Dutch investigators concluded in their final report released Tuesday that the Boeing 777 was brought down by a Russian-made BUK missile.

Russia is intensifying its air campaign against insurgents in Syria and last week also launched a salvo of cruise missiles from its warships in the Caspian. At least one missile has missed its target and hit Iran. 

Hong Kong-based Cathay said Wednesday it had halted all flights over the area in response to the dangers.

"In view of the situation in the region, Cathay Pacific suspended all flights over Iran and Caspian Sea since last Thursday until further notice," it said in a statement.

The airline said it had received safety advisories from both the EASA and the United Nations' International Civil Aviation Organization (ICAO) but added that neither had made specific recommendations to carriers.

Cathay already has a long-term policy not to overfly Iraq, Afghanistan, Ukraine and Syria, the statement said.

Air France said it had introduced measures after receiving the EASA warning on October 9.

"From October 10, on the recommendations of its safety directors, Air France has temporarily put in place special measures concerning the flyover of Iran and the Caspian Sea," France's national flag carrier said, adding that security considerations prevented it from giving further details.

Air France is not currently flying over Yemen, eastern Ukraine, Syria, Iraq and Libya.

In its safety information bulletin, EASA said "missiles en-route to Syria crossed airspace in Iran and Iraq below flight routes used by commercial transport aeroplanes".

The missiles had been launched from the Caspian Sea, it said, adding that the advisory was to "create awareness" for airspace users.

'Safe for now'

Australian carrier Qantas said Wednesday it had chosen not to suspend flights over the area.

"The Europeans said that those issues were there, but didn't make any recommendations or changes to what airlines do," said chief executive Alan Joyce.

"If there was a problem, and if it does turn into being a problem, Qantas will not be flying aircraft through that airspace.

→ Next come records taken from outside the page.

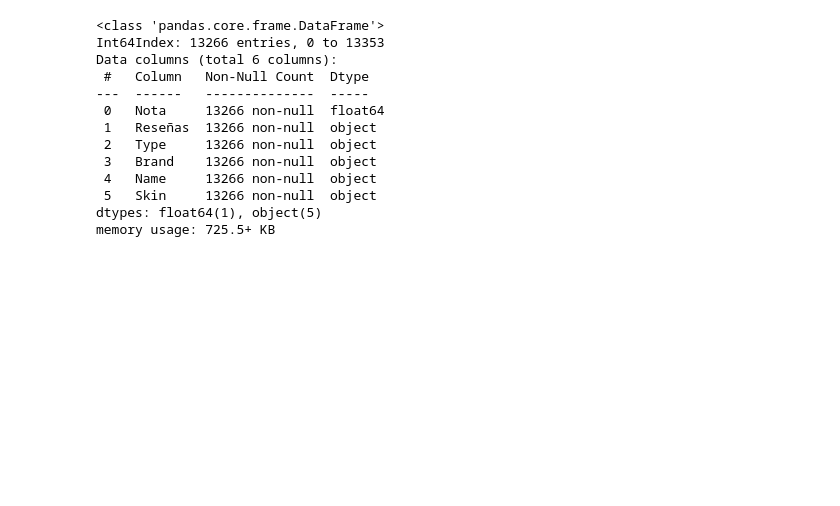
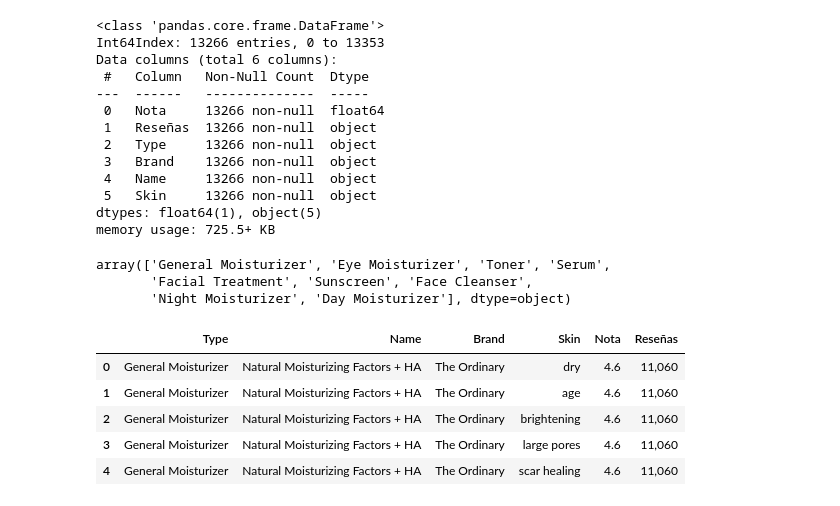
Before and after one commit to cristina-apostol/Skinbot-ML, a Jupyter notebook: Limpieza datos.ipynb, the cells around one changed output. Drawn from its saved outputs; the diff is of its cells as text; code cells hidden in the pictures; blank space fills up the shorter version.

```diff
--- a/Limpieza datos.ipynb
+++ b/Limpieza datos.ipynb
@@ -672,3 +672,25 @@ Data columns (total 6 columns):
  5   Skin     13266 non-null  object
 dtypes: float64(1), object(5)
 memory usage: 725.5+ KB
+# %%
+total.Type.unique()
+# %% [output]
+array(['General Moisturizer', 'Eye Moisturizer', 'Toner', 'Serum',
+       'Facial Treatment', 'Sunscreen', 'Face Cleanser',
+       'Night Moisturizer', 'Day Moisturizer'], dtype=object)
+# %%
+
+# Definir el nuevo orden de las columnas
+new_order = ['Type', 'Name', 'Brand', 'Skin', 'Nota', 'Reseñas']
+
+# Utilizar el método .reindex() para reordenar las columnas
+total = total.reindex(columns=new_order)
+# %%
+total.head()
+# %% [output]
+|  | Type | Name | Brand | Skin | Nota | Reseñas |
+| 0 | General Moisturizer | Natural Moisturizing Factors + HA | The Ordinary | dry | 4.6 | 11,060 |
+| 1 | General Moisturizer | Natural Moisturizing Factors + HA | The Ordinary | age | 4.6 | 11,060 |
+| 2 | General Moisturizer | Natural Moisturizing Factors + HA | The Ordinary | brightening | 4.6 | 11,060 |
+| 3 | General Moisturizer | Natural Moisturizing Factors + HA | The Ordinary | large pores | 4.6 | 11,060 |
+| 4 | General Moisturizer | Natural Moisturizing Factors + HA | The Ordinary | scar healing | 4.6 | 11,060 |
```
Also changed, not shown: parts of 9 cells of this notebook, 30 other files.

But the information that we have is it is safe to do so."

Qantas flies over Iran on its Dubai to London leg.

Singapore Airlines said Wednesday that it had "resumed normal routings" after previously diverting some flights to avoid the Caspian Sea area.

The airline said decisions on flight routes were "based on numerous factors" and added that it only used routes that had been cleared for use by the authorities.

"The safety of our customers and crew is our number one priority," the statement added.

Low-cost European operator Norwegian suspended its flights over Iran on Friday as part of its routes between Scandinavia and Dubai following advice from the EASA, but resumed services on Tuesday.

Austrian Airlines said its planes were continuing to fly over the Caspian Sea.

"Our planes fly at 10,000 metres while Russian missiles only reach a very low altitude and therefore present no danger for the moment," spokesman Wilhelm Baldia said.

Russia's defense ministry said Wednesday its jets hit 40 Islamic State targets in new strikes in Syria over a 24-hour period, destroying several ammunition depots and training camps.

Washington and its allies -- engaged in their own air war against the Islamic State group in Syria and Iraq -- accuse Moscow of targeting moderate Western-backed rebels and seeking to prop up President Bashar al-Assad, a long-time Russian ally.

AFP contributed to this report.